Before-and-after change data
***

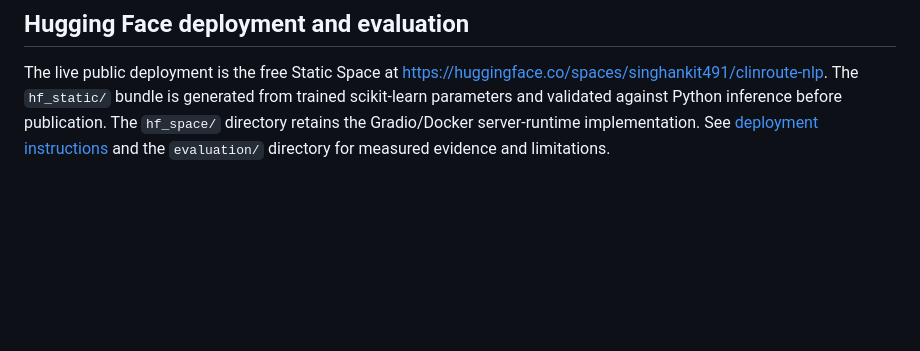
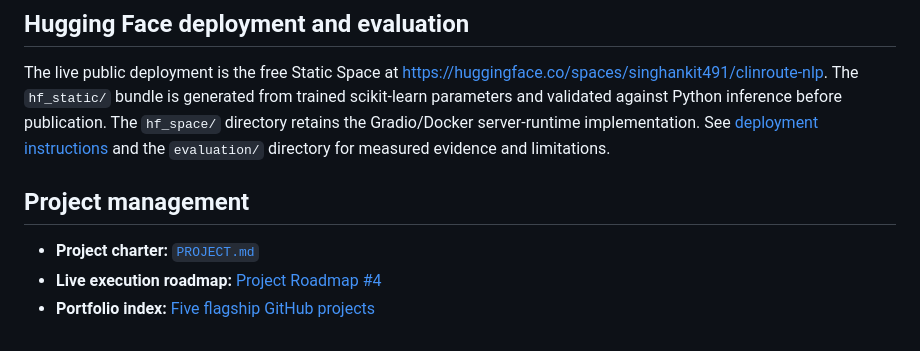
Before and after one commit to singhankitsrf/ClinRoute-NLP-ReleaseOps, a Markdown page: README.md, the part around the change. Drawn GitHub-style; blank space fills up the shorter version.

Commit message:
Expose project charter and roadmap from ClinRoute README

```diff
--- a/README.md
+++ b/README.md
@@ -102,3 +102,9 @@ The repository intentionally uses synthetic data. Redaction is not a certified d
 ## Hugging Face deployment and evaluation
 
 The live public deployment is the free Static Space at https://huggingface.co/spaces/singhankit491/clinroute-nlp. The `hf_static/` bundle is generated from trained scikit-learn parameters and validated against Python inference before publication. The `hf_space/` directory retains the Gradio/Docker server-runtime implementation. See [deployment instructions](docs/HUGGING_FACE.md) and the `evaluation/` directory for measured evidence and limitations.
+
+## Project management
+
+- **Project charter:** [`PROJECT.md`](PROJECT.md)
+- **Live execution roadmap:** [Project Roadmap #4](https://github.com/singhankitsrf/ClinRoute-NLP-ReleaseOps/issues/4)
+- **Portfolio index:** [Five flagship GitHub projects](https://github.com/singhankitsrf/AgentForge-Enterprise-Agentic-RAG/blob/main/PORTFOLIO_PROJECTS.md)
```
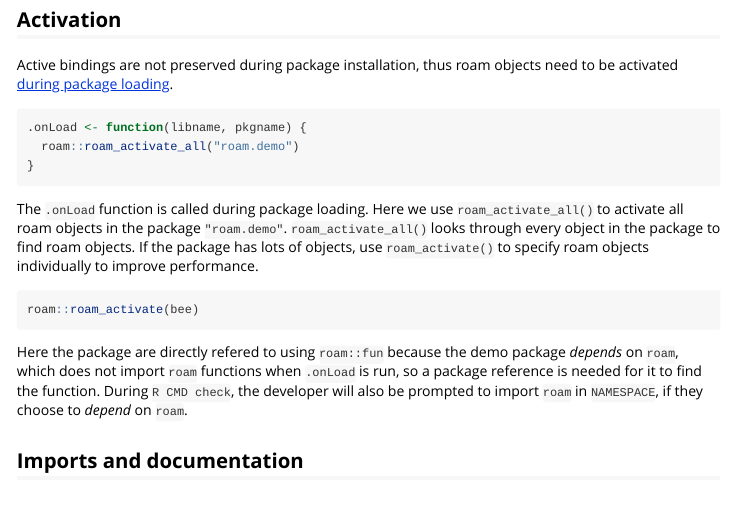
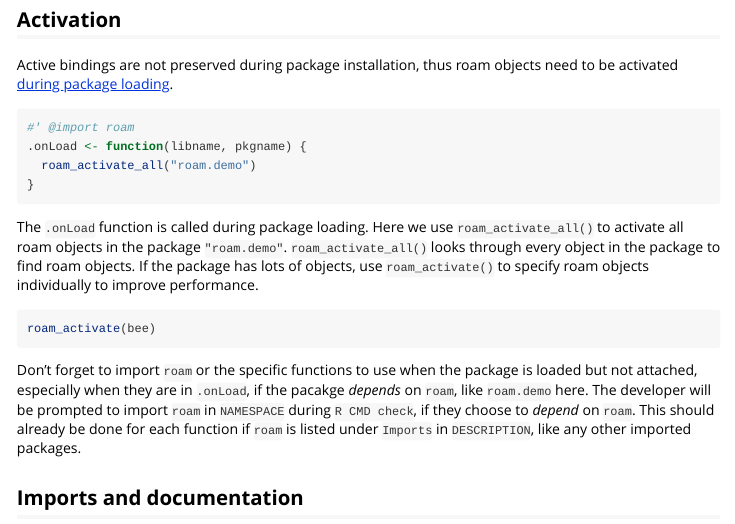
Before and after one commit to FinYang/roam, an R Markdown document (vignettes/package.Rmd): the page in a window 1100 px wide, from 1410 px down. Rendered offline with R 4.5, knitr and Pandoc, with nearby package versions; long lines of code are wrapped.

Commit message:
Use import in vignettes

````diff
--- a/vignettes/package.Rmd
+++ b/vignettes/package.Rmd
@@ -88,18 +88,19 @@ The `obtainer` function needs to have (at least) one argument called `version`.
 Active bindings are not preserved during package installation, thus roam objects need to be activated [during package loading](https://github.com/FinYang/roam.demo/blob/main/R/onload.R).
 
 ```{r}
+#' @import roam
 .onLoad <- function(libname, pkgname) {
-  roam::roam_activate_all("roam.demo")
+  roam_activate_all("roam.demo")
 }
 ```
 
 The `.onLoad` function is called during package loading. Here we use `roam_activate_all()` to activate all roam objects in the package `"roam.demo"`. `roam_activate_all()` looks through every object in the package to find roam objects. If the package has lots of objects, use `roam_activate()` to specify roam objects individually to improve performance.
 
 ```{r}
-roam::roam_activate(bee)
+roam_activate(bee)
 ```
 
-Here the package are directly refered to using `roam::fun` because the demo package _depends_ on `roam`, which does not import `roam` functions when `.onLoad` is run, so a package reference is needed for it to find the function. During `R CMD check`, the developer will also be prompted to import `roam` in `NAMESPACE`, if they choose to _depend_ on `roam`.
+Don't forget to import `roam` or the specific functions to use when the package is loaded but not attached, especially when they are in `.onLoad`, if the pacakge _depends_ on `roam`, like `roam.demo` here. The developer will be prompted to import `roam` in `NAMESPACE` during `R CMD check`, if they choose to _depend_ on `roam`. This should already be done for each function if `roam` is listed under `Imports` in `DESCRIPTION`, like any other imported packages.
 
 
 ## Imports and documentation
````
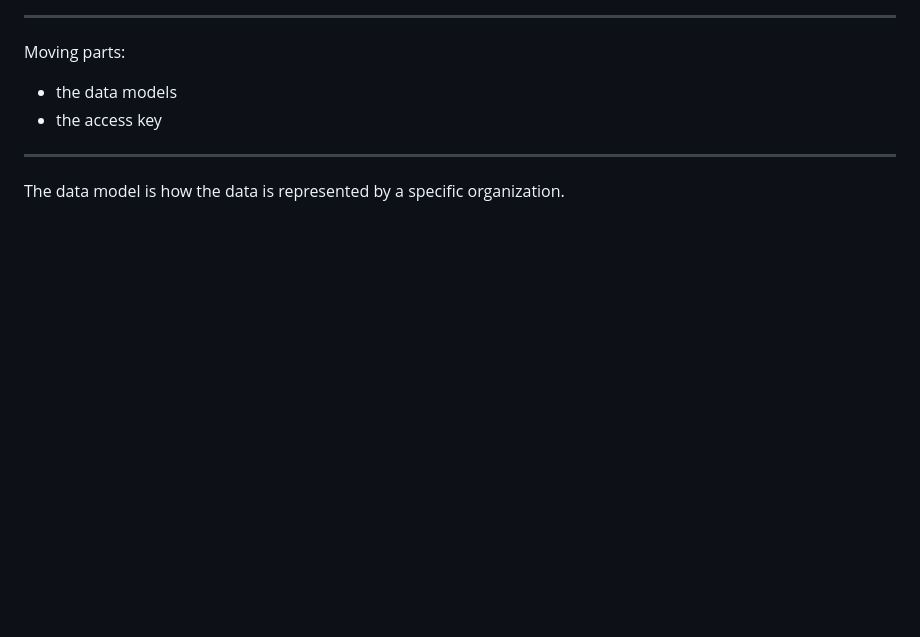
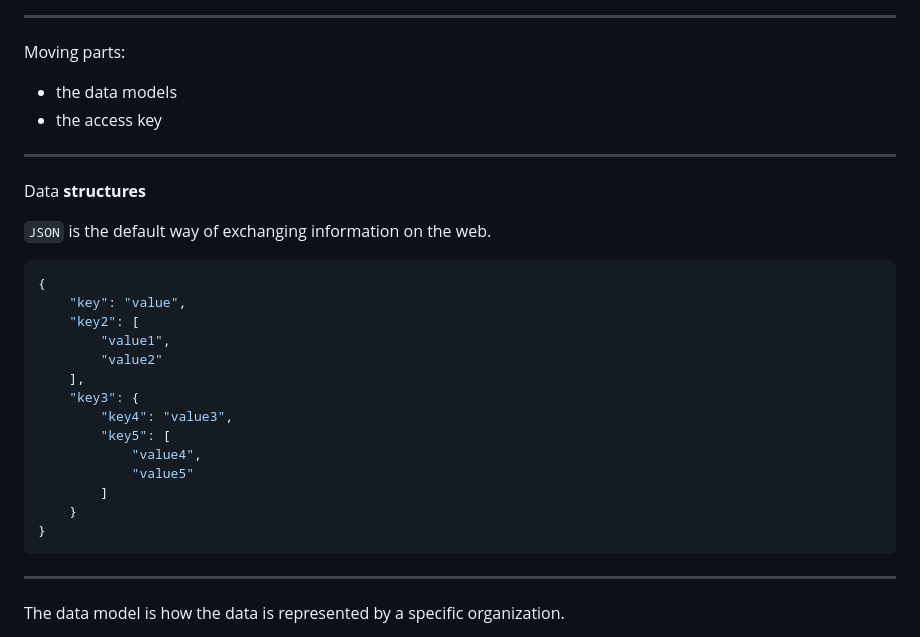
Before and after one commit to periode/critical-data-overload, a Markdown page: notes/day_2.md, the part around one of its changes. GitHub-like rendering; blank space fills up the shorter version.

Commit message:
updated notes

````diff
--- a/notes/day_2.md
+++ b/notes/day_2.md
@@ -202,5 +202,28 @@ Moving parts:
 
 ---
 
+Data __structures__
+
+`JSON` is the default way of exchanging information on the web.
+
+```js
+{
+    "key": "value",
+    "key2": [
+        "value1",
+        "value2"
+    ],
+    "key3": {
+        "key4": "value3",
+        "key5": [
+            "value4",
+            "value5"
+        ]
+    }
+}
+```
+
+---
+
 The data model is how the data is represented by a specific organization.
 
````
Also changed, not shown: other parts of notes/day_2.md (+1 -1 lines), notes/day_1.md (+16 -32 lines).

***

● **Your instructions**: Nothing but a number is wanted: report how many lines in the entries above contain the string "ReleaseOps".

● **Answer section**: 2